Work to be completed:
Within the records below, filter for lines carrying the word "missing" and copy them.

"""

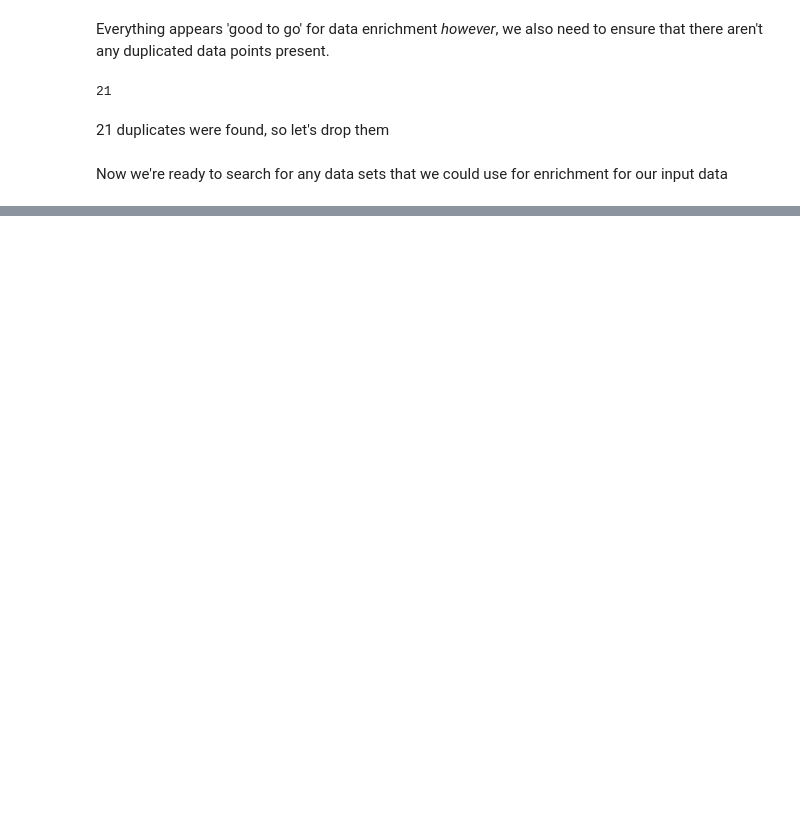
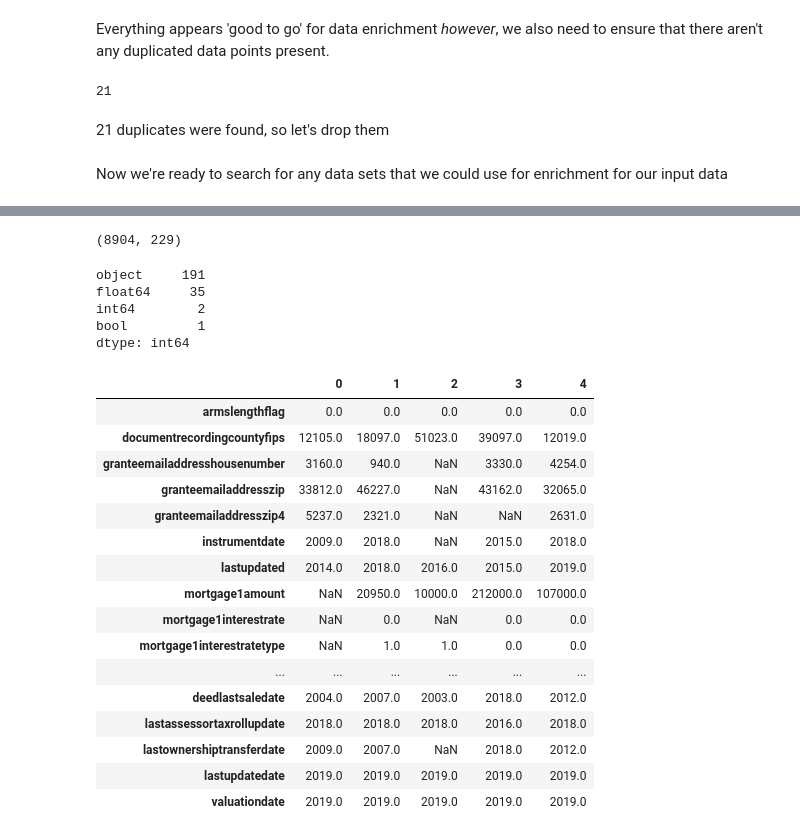
Before and after one commit to JohnnyTeutonic/DE-Code-Challenge-Jonathan, a Jupyter notebook: demystdata-challenge.ipynb, the cells around one changed output, grey strips where cells are left out. Drawn from its saved outputs; the diff is of its cells as text; code cells hidden in the pictures; blank space fills up the shorter version.

Commit message:
Finished cleaning enriched data files - ready for imputation and then training

```diff
--- a/demystdata-challenge.ipynb
+++ b/demystdata-challenge.ipynb
@@ -307,0 +712,10 @@ __init__() missing 1 required positional argument: 'config'
+# %%
+new_cols = []
+for col in full_df.columns.tolist():
+    if len(col.split('.'))>=2:
+        print(col.split('.')[0])
+        new_cols.append(col.split('.')[1])
+    else:
+        new_cols.append(col)
+full_df.columns = new_cols
+full_df.sample(1).T
@@ -307,0 +762,11 @@ __init__() missing 1 required positional argument: 'config'
+# %%
+cleaned_res = full_df.copy()
+
+cleaned_res.dropna(how='all', axis=1, inplace=True)
+cleaned_res.drop_duplicates(inplace=True)
+for x in cleaned_res:
+    if 'date' in x:
+        cleaned_res[x] = pd.to_datetime(cleaned_res[x]).dt.year
+        cleaned_res = cleaned_res.loc[:,~cleaned_res.columns.duplicated()]
+
+cleaned_res.shape
@@ -307,0 +779,4 @@ __init__() missing 1 required positional argument: 'config'
+# %%
+results_df_clean = cleaned_res.dropna(how='all', axis=1) # drop empty columns (must perform this BEFORE dropping Nan rows)
+
+results_df_clean['estimatedminvalue'].sample(10)
@@ -307,0 +795,41 @@ __init__() missing 1 required positional argument: 'config'
+# %%
+# drop records with large 'NA' percentage
+# let's set that threshold arbitrarily to 80%
+
+no_records = results_df_clean.shape[0]
+bad_cols = []
+for col in results_df_clean.columns:
+    if results_df_clean[col].isna().sum()/no_records >= 0.8:
+        bad_cols.append(col)
+results_df_clean.drop(bad_cols, inplace=True, axis=1)
+results_df_clean.shape
+# %% [output]
+(8904, 229)
+# %%
+results_df_clean.dtypes.value_counts()
+# %% [output]
+object     191
+float64     35
+int64        2
+bool         1
+dtype: int64
+# %%
+results_df_clean.select_dtypes(include='float').head().T
+# %% [output]
+|  | 0 | 1 | 2 | 3 | 4 |
+| armslengthflag | 0.0 | 0.0 | 0.0 | 0.0 | 0.0 |
+| documentrecordingcountyfips | 12105.0 | 18097.0 | 51023.0 | 39097.0 | 12019.0 |
+| granteemailaddresshousenumber | 3160.0 | 940.0 | NaN | 3330.0 | 4254.0 |
+| granteemailaddresszip | 33812.0 | 46227.0 | NaN | 43162.0 | 32065.0 |
+| granteemailaddresszip4 | 5237.0 | 2321.0 | NaN | NaN | 2631.0 |
+| instrumentdate | 2009.0 | 2018.0 | NaN | 2015.0 | 2018.0 |
+| lastupdated | 2014.0 | 2018.0 | 2016.0 | 2015.0 | 2019.0 |
+| mortgage1amount | NaN | 20950.0 | 10000.0 | 212000.0 | 107000.0 |
+| mortgage1interestrate | NaN | 0.0 | NaN | 0.0 | 0.0 |
+| mortgage1interestratetype | NaN | 1.0 | 1.0 | 0.0 | 0.0 |
+| ... | ... | ... | ... | ... | ... |
+| deedlastsaledate | 2004.0 | 2007.0 | 2003.0 | 2018.0 | 2012.0 |
+| lastassessortaxrollupdate | 2018.0 | 2018.0 | 2018.0 | 2016.0 | 2018.0 |
+| lastownershiptransferdate | 2009.0 | 2007.0 | NaN | 2018.0 | 2012.0 |
+| lastupdatedate | 2019.0 | 2019.0 | 2019.0 | 2019.0 | 2019.0 |
+| valuationdate | 2019.0 | 2019.0 | 2019.0 | 2019.0 | 2019.0 |
```
Also changed, not shown: parts of 93 cells of this notebook.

"""

Expected answer:
@@ -307,0 +712,10 @@ __init__() missing 1 required positional argument: 'config'
@@ -307,0 +762,11 @@ __init__() missing 1 required positional argument: 'config'
@@ -307,0 +779,4 @@ __init__() missing 1 required positional argument: 'config'
@@ -307,0 +795,41 @@ __init__() missing 1 required positional argument: 'config'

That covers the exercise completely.